■ **What is being asked**:
Determine how many lines in the records hold "base", then give that number by itself.

Version difference data
________________________________________

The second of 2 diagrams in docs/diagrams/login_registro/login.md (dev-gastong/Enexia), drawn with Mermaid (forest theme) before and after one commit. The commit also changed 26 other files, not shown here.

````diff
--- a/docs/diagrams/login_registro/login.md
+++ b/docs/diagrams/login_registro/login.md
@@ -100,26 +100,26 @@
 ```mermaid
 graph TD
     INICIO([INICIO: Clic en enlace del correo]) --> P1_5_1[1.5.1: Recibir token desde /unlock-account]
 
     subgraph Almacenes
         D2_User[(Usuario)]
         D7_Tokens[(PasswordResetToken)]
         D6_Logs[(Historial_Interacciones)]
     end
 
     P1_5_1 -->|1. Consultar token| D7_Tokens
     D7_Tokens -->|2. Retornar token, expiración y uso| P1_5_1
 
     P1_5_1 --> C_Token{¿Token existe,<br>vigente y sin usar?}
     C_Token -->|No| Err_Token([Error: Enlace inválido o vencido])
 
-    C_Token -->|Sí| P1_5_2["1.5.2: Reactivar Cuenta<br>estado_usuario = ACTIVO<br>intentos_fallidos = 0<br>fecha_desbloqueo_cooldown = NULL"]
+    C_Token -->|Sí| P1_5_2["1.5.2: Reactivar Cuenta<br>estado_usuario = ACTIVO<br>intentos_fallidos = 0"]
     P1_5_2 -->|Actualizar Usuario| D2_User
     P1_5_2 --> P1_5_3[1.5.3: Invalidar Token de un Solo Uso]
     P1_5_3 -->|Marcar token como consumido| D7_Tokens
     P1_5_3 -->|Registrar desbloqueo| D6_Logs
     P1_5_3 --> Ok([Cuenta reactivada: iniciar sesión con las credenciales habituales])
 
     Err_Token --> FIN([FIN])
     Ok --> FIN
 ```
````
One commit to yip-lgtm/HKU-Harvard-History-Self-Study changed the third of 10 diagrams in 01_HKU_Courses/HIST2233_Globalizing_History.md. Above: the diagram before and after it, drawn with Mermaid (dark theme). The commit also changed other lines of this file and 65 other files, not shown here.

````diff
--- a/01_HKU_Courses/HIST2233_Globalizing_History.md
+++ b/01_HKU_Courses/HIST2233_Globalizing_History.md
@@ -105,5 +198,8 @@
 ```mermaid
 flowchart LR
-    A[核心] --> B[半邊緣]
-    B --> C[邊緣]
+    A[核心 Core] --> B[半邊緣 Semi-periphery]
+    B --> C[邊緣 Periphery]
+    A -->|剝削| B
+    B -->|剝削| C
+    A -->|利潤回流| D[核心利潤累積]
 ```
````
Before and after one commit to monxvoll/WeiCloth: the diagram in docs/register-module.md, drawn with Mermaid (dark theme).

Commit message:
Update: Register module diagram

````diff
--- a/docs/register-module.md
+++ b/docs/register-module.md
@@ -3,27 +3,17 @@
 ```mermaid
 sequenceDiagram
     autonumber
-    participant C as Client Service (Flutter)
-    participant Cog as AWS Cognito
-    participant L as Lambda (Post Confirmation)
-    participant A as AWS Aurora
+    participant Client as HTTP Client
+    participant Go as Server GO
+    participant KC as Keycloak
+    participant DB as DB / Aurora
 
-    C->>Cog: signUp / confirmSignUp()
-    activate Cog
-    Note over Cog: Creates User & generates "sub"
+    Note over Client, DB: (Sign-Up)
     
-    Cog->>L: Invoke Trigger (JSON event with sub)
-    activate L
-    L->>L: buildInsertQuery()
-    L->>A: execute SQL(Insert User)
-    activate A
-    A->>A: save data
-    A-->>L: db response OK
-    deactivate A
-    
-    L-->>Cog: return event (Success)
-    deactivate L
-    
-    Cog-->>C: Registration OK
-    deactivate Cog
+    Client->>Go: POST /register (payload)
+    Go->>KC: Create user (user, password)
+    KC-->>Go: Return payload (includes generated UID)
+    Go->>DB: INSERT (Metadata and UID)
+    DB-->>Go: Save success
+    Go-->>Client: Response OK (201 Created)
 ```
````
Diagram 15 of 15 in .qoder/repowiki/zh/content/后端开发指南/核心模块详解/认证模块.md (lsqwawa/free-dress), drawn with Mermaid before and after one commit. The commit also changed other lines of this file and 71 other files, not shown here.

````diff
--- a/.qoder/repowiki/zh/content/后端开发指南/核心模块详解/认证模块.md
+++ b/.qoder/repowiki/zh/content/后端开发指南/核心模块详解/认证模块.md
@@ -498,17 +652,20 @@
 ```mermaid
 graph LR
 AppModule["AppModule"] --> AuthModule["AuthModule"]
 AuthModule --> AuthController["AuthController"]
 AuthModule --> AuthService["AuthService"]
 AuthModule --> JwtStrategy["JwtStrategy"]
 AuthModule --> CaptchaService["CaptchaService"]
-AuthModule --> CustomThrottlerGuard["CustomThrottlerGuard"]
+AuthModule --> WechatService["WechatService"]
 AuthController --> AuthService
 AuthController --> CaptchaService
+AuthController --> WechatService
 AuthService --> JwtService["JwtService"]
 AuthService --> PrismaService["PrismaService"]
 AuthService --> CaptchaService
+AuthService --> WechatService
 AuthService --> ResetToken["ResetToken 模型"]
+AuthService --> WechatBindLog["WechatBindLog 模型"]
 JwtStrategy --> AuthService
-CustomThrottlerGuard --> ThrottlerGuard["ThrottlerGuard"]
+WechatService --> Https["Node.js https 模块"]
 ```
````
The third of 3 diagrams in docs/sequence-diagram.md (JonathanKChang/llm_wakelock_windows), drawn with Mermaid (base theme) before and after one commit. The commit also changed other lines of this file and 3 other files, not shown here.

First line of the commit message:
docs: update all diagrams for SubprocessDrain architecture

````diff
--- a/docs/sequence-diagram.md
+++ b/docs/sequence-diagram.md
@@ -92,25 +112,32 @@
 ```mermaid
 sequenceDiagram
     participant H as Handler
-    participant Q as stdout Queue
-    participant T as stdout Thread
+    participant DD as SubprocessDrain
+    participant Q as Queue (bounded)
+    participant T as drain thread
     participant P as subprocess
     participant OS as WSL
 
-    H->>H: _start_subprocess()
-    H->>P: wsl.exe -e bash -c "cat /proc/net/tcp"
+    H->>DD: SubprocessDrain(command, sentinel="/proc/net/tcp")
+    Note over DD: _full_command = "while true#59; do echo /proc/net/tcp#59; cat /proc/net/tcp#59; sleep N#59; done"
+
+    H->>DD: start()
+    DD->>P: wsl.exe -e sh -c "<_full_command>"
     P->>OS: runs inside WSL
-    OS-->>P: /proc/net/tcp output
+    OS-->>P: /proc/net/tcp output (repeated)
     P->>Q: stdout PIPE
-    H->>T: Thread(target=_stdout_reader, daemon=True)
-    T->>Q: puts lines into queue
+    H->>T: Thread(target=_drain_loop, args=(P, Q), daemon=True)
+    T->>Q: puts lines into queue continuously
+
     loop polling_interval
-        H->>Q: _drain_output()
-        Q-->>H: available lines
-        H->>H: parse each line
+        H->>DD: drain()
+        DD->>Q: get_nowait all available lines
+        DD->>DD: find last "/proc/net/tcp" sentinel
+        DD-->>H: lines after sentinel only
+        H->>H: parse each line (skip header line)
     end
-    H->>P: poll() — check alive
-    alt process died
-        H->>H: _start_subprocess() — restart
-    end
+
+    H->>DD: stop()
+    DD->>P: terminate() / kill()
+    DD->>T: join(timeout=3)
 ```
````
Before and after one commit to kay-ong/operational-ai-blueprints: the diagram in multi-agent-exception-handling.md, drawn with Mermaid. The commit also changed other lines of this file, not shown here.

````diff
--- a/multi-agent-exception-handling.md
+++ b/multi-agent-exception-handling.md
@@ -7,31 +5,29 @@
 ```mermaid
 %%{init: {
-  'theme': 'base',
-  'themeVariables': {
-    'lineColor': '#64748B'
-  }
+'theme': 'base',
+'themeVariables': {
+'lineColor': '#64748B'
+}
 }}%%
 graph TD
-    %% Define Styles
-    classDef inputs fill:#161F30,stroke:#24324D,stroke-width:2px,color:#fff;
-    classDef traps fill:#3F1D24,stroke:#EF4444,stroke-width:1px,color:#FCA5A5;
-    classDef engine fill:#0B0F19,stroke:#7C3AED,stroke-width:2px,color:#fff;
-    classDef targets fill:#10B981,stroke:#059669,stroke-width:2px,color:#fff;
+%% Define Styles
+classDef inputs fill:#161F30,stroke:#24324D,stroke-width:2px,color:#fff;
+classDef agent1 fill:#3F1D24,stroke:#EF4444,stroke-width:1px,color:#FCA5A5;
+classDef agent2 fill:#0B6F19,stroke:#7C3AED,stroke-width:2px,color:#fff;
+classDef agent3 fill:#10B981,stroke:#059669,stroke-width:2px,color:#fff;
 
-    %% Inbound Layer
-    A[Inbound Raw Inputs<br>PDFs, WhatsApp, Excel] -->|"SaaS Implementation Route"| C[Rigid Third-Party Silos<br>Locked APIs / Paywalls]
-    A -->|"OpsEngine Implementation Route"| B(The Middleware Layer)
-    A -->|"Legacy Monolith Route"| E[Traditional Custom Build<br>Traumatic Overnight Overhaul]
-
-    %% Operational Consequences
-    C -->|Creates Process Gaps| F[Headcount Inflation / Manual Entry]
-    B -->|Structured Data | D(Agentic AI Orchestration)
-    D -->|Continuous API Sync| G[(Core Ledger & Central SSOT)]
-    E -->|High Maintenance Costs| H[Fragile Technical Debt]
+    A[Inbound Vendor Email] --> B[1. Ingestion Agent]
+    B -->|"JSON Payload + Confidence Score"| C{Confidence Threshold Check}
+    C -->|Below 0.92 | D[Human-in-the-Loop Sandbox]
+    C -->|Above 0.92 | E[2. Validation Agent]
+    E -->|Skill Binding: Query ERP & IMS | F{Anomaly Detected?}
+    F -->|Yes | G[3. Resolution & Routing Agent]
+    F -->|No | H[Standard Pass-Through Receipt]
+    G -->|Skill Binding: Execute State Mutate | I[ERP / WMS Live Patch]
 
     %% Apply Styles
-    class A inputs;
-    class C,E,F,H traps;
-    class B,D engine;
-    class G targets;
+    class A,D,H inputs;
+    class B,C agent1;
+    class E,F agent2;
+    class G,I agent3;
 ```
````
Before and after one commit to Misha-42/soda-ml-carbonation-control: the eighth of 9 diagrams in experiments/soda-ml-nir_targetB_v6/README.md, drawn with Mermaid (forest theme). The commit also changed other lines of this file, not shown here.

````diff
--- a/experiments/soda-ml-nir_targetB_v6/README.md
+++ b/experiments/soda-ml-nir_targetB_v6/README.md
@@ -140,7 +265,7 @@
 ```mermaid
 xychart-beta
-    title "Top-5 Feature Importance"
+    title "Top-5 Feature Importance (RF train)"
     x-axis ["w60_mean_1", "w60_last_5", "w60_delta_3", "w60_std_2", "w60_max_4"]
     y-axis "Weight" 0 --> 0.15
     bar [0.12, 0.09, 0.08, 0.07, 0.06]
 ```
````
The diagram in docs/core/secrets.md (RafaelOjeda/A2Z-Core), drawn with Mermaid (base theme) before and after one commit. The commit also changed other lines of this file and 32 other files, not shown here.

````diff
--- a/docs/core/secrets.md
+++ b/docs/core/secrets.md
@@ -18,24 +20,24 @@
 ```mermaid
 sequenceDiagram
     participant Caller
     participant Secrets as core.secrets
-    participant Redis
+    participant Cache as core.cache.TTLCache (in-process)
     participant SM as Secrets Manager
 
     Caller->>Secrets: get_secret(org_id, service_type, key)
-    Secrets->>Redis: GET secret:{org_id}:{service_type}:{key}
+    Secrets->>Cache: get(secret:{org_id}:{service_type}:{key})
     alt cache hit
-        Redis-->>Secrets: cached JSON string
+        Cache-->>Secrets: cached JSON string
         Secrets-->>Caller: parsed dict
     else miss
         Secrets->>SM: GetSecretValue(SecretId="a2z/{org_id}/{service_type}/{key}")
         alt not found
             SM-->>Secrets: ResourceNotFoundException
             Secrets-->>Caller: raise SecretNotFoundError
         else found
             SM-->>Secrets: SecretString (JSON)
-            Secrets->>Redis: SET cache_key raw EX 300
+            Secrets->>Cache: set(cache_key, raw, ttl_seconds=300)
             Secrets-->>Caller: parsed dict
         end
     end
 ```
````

________________________________________

■ **Exercise result**:
4